(Version comparison data)

******************************

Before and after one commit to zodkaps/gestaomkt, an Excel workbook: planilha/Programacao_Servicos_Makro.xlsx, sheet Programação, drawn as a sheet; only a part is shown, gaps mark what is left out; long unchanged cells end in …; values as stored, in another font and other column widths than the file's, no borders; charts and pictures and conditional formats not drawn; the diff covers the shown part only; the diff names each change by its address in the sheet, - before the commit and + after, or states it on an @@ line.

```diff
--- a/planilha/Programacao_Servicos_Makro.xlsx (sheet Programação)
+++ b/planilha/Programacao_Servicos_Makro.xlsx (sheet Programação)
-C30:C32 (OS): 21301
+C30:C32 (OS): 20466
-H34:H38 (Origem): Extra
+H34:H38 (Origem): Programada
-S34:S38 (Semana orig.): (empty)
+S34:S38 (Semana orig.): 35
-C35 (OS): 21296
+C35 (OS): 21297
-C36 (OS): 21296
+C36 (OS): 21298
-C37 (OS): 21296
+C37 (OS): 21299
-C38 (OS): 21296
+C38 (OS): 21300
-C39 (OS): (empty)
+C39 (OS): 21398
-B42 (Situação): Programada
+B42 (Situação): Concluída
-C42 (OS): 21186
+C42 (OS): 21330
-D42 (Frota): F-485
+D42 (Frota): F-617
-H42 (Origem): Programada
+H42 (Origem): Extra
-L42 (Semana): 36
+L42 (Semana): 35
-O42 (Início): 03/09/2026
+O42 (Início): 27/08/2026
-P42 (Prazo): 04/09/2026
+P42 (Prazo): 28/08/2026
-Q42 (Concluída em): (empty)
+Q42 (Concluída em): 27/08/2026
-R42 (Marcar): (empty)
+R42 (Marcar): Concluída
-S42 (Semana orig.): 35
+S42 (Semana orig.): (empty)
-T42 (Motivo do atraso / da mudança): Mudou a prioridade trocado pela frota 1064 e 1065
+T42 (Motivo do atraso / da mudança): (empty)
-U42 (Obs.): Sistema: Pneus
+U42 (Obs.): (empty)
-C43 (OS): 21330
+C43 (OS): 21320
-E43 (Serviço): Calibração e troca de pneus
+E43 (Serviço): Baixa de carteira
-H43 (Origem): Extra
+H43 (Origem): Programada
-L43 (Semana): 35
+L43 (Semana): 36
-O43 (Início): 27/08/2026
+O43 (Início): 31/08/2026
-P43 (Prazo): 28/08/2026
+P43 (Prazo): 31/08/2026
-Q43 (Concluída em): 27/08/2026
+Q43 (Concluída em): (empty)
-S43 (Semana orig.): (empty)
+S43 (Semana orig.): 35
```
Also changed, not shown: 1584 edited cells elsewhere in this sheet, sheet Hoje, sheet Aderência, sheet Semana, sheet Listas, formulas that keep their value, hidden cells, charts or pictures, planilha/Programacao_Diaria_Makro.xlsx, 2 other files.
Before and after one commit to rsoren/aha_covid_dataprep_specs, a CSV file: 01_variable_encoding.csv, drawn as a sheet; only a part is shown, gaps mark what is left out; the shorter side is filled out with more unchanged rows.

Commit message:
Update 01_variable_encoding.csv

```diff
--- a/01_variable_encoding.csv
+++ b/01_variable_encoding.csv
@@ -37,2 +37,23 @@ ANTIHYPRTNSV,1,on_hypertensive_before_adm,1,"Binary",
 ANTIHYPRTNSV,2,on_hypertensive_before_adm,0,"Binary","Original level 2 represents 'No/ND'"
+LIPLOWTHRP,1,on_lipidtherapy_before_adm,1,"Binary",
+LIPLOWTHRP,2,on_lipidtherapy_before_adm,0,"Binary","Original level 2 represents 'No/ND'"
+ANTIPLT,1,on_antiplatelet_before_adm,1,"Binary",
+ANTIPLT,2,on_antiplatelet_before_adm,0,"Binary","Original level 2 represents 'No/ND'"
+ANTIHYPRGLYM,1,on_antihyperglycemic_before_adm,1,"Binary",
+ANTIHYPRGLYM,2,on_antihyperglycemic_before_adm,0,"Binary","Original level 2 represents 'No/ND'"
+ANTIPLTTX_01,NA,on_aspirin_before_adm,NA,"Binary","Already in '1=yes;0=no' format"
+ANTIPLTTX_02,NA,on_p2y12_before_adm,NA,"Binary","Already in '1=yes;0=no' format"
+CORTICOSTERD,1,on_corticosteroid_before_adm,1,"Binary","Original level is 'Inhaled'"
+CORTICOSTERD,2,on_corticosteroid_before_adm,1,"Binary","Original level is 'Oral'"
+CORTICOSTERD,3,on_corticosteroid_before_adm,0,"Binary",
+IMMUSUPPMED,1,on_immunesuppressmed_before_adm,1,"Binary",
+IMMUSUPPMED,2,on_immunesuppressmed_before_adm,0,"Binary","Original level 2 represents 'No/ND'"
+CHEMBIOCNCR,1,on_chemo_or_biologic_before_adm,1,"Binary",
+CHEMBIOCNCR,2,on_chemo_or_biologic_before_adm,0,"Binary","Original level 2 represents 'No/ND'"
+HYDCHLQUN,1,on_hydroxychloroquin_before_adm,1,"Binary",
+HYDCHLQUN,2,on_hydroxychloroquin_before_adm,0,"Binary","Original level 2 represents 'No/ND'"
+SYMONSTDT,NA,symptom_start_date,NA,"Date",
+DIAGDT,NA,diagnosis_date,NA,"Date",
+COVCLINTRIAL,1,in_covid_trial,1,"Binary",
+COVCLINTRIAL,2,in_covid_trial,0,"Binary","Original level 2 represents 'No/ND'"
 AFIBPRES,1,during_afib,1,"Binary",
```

******************************

What to produce.
Consider the entries above and return each line with the string "Origem".

Task solution.
-H34:H38 (Origem): Extra
+H34:H38 (Origem): Programada
-H42 (Origem): Programada
+H42 (Origem): Extra
-H43 (Origem): Extra
+H43 (Origem): Programada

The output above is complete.